The History of Holiday World

The Story Behind the "World's First Theme Park."

The Voyage coaster at Holiday World.
••• The Voyage is one of Holiday World's signature rides. © Arthur Levine.

Holiday World originally drew its inspiration from the whimsically named town in which it is located, Santa Claus. A bit of history mixed with a dash of lore is in order: The town's founders wanted to call the southern Indiana hamlet, "Santa Fe," but postal authorities determined the name was already taken. On Christmas Eve, 1852, citizens gathered to choose a name for their community. Legend has it that the door of the meeting hall blew open and a certain red-suited gent appeared.

Once word got out about the town with the magical name, visitors began making December pilgrimages but were disappointed to find little more than a general store, a post office, and a handful of homes. Third-generation Holiday World president Will Koch said his grandfather had "this kind of crazy idea to build Santa Claus Land" in the 1940s.

Opened in 1946, Koch says that Santa Claus Land was the "first theme park in the world." It certainly pre-dates Disneyland (which opened in 1955), but arguments could be made that other "theme parks" going back to the 1893 World's Columbian Exposition or even Denmark's Tivoli Gardens, built in 1843, preceded Santa Claus Land. And other parks, including Disneyland's neighbor, Knott's Berry Farm, also lay claim to the world's first theme park title.

At first, the park was open year-round and it recorded its highest attendance during the Christmas season.

Santa's toyshop, a Bavarian village, and personal audiences with the triple-ho legend were among the original highlights. The Freedom Train, one of the first attractions, remained in operation until 2013. For its 70th birthday in 2016, the park brought the train back as a nostalgic display.

During the 60s and 70s, the Kochs added more traditional amusement park rides.

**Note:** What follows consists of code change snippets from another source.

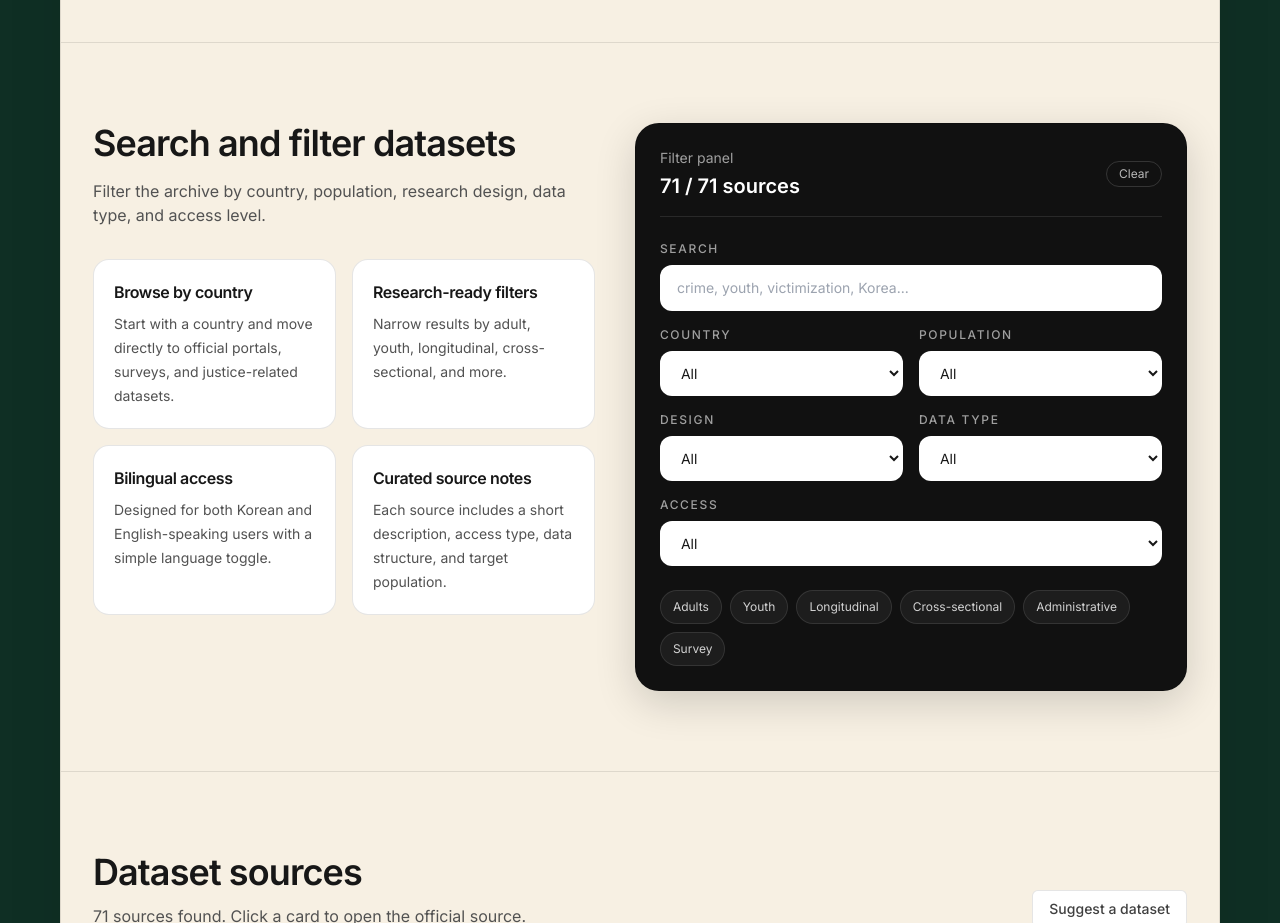
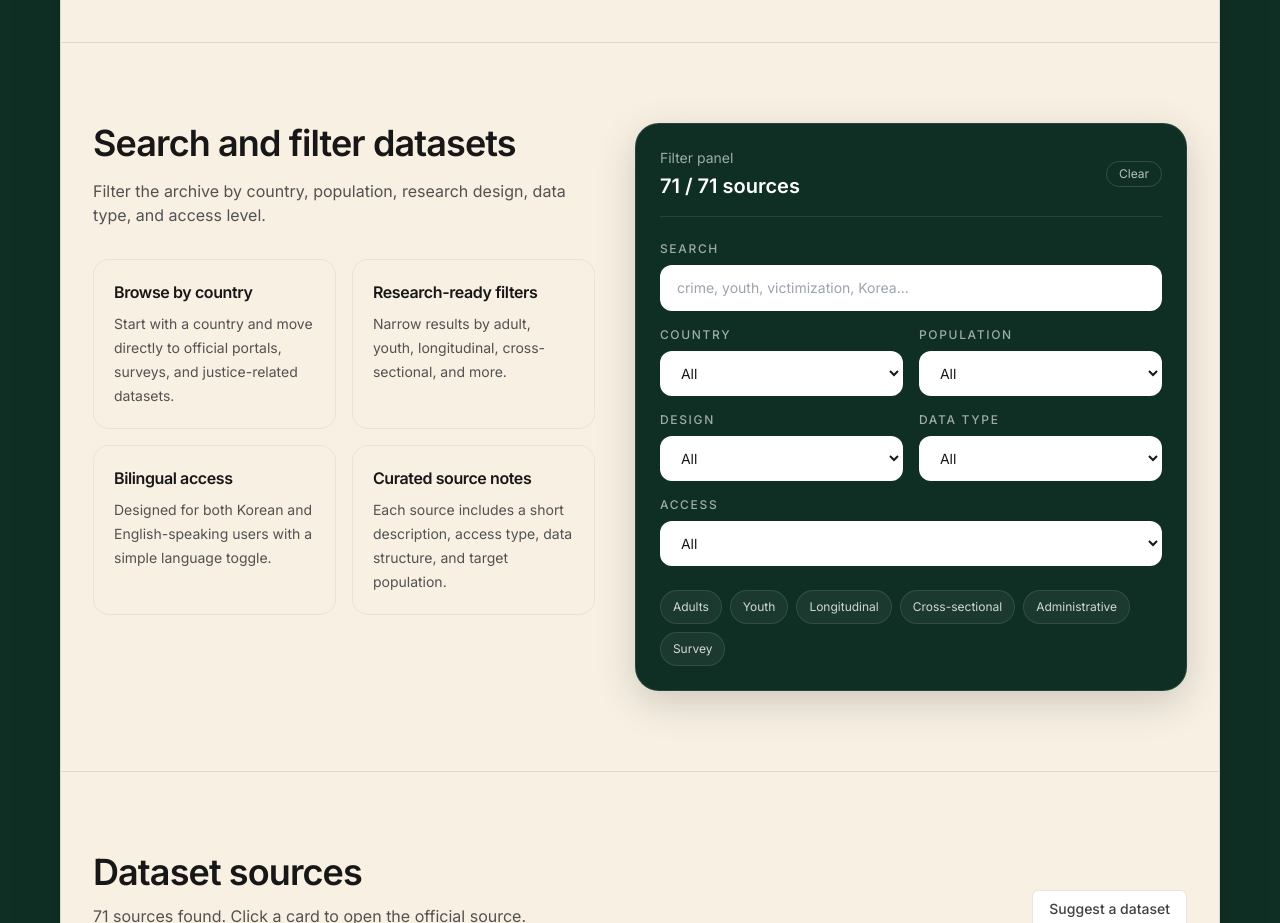
Before and after one commit to dain-13/global-crime-data-archive, a React (Vite) app: page / in a window 1280 px wide. Shown: the part 1340-2263 px from the top of the page. Built offline with nearby package versions, Linux system fonts and the light colour scheme.

Commit message:
Update App.jsx

```diff
--- a/src/App.jsx
+++ b/src/App.jsx
@@ -317,7 +317,7 @@ function App() {
                       {features.map((feature) => (
                         <div
                           key={feature.title_en}
-                          className="rounded-2xl border border-black/10 bg-white p-5"
+                          className="rounded-2xl border border-black/5 bg-[#f7f0e3] p-5"
                         >
                           <h3 className="text-base font-semibold tracking-tight">
                             {language === 'en' ? feature.title_en : feature.title_ko}
@@ -330,7 +330,7 @@ function App() {
                     </div>
                   </div>
 
-                  <div className="rounded-3xl border border-black/10 bg-[#111111] p-6 text-white shadow-[0_12px_40px_rgba(0,0,0,0.16)]">
+                  <div className="rounded-3xl border border-white/10 bg-[#0f2f24] p-6 text-white shadow-[0_12px_40px_rgba(0,0,0,0.16)]">
                     <div className="flex items-center justify-between border-b border-white/10 pb-4">
                       <div>
                         <div className="text-sm text-white/60">Filter panel</div>
```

In 1984, the family changed the name of the park to "Holiday World" and introduced sections themed to the Fourth of July and Halloween. Starting in 1995, with the debut of Raven, the park began building world-class coasters that raised its profile. The Legend followed in 2000, and its third wooden coaster, The Voyage, opened to great acclaim in 2006 along with a new holiday-themed land, Thanksgiving. In 2015, Holiday World dubbed its first major steel coaster, Thunderbird, also located in the Thanksgiving section of the park. Its Splashin' Safari waterpark, one of the country's largest and most acclaimed, is included with admission to Holiday World.

Ironically, the park discontinued year-round operation in the early 70s and has been closed during the Christmas season ever since. Koch says the proliferation of malls and mall Santas made a Christmas-time visit to Holiday World less special and post-summer attendance dropped significantly. (It is open in late September and October for "Happy Halloween Weekends," however.) For tourists who visit the town of Santa Claus around Christmas, it's like déjà vu all over again. "Unfortunately, there isn't a lot for them to do," Koch acknowledges.

Sadly, Will Koch passed away at a young age in 2010. His daughters, Lauren Crosby and Leah Koch, are the fourth generation to own and operate the park.